[Source records]
****************

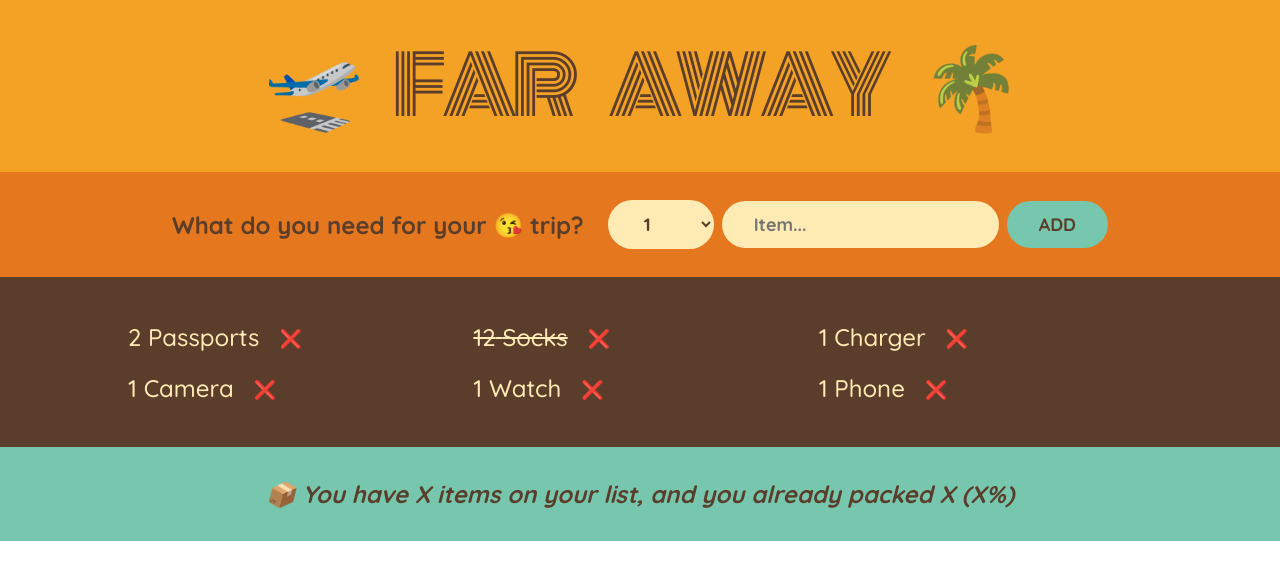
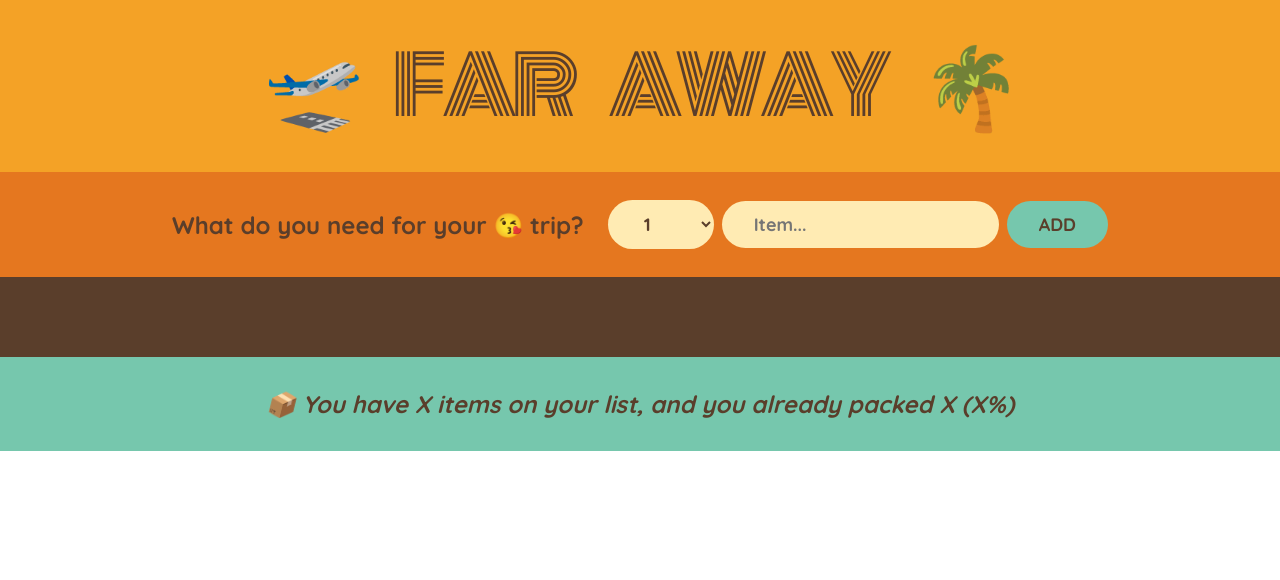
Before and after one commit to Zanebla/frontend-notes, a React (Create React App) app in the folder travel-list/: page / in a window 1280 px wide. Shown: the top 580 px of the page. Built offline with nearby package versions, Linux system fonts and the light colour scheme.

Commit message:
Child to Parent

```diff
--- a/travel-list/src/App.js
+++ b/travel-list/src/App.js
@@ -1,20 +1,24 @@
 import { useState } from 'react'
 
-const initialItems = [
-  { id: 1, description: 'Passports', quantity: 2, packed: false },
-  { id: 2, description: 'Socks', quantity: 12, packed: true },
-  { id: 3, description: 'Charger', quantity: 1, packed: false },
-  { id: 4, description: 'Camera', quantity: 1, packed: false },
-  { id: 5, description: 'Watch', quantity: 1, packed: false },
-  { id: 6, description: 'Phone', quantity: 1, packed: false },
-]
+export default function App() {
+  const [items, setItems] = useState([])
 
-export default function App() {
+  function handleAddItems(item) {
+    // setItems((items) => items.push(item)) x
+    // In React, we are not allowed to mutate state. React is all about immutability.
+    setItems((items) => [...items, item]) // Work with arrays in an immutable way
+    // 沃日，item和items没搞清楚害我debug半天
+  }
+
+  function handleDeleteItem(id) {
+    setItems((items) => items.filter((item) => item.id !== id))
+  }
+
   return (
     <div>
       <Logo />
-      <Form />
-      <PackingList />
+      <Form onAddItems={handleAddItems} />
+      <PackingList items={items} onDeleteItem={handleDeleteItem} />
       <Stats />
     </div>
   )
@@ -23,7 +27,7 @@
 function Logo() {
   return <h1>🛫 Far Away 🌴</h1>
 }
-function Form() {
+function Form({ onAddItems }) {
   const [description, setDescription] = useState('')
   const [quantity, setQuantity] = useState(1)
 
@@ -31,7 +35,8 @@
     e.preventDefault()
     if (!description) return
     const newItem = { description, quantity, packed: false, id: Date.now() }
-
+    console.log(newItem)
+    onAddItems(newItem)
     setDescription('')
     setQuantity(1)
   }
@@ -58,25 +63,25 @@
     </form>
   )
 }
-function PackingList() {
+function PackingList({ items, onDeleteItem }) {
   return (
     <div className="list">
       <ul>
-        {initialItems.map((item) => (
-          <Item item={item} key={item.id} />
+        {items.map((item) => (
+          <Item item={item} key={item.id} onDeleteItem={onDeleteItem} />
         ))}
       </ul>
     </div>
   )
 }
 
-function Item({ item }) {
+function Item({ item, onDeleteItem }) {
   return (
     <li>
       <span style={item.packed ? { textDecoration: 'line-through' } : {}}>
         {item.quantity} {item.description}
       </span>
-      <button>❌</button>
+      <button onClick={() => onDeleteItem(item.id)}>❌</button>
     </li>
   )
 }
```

****************

### Goal of the exercise
Your answer should be the lines of the records that hold the string "packed".

### Answer box
-  { id: 1, description: 'Passports', quantity: 2, packed: false },
-  { id: 2, description: 'Socks', quantity: 12, packed: true },
-  { id: 3, description: 'Charger', quantity: 1, packed: false },
-  { id: 4, description: 'Camera', quantity: 1, packed: false },
-  { id: 5, description: 'Watch', quantity: 1, packed: false },
-  { id: 6, description: 'Phone', quantity: 1, packed: false },
     const newItem = { description, quantity, packed: false, id: Date.now() }
       <span style={item.packed ? { textDecoration: 'line-through' } : {}}>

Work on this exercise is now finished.